Academics then are always participants in the strategic decision making at universities. Not alone, but important, as there are other stake holders involved, including governments, business, students and other vested interest. And it is here that academics often part company with the “others”. It is true that universities must now make more complex decisions than they did some twenty years ago given the new challenges they face, whether these challenges are from offshore universities such as the onslaught of medical universities entering the environment in Barbados for instance, reduced funding, and others. Such challenges require a sufficiently adept leadership capable of making strategic decisions in a timely manner. Yet the approach ought never to be hierarchical and elitist, excluding all but a few privileged faculty.
If I have not delivered what I promised last week, it is quite simply a function of the article taking a life of its own, my general tiredness and so perhaps, just perhaps more next week… But in the meantime, adieu to academic freedom.

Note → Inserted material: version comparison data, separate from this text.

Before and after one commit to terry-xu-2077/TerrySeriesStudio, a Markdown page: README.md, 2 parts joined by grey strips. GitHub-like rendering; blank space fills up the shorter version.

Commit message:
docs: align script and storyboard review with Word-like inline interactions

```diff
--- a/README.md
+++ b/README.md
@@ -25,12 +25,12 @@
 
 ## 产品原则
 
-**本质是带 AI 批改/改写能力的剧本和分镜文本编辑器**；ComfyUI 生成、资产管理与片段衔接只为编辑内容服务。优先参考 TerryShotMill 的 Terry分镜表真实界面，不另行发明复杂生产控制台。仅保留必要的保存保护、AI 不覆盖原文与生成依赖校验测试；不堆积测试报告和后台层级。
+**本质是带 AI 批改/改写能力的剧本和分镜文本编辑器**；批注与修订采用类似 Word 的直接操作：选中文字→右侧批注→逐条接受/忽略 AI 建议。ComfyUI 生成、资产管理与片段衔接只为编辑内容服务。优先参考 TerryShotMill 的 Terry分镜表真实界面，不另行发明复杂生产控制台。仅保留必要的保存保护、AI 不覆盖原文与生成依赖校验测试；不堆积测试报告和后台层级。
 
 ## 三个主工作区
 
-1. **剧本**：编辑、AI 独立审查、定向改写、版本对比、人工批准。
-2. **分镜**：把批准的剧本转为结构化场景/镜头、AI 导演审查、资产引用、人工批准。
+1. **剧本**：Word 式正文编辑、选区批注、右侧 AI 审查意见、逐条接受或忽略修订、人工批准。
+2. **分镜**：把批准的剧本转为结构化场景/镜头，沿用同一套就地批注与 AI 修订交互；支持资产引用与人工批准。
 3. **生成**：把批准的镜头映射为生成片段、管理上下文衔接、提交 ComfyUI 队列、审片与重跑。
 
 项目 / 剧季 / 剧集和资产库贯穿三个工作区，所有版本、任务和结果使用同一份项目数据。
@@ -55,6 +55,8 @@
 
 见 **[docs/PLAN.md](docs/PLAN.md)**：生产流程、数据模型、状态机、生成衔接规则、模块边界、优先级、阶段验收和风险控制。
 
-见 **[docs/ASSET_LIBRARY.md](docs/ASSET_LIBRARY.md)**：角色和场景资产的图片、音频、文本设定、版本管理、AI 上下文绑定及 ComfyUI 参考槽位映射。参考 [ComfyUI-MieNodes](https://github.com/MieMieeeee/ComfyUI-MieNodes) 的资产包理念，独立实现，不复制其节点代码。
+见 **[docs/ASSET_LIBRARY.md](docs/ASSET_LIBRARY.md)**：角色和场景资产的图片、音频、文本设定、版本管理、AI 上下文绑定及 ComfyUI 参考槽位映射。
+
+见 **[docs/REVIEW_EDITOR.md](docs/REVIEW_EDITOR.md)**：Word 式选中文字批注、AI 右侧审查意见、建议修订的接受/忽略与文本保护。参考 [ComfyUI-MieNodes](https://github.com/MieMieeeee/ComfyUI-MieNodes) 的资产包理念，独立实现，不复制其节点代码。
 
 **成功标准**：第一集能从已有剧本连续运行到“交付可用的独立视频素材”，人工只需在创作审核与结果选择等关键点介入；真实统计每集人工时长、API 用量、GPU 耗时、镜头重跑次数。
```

(Cynthia Barrow Giles is a senior lecturer in political science at the University of the West Indies, Cave Hill Campus)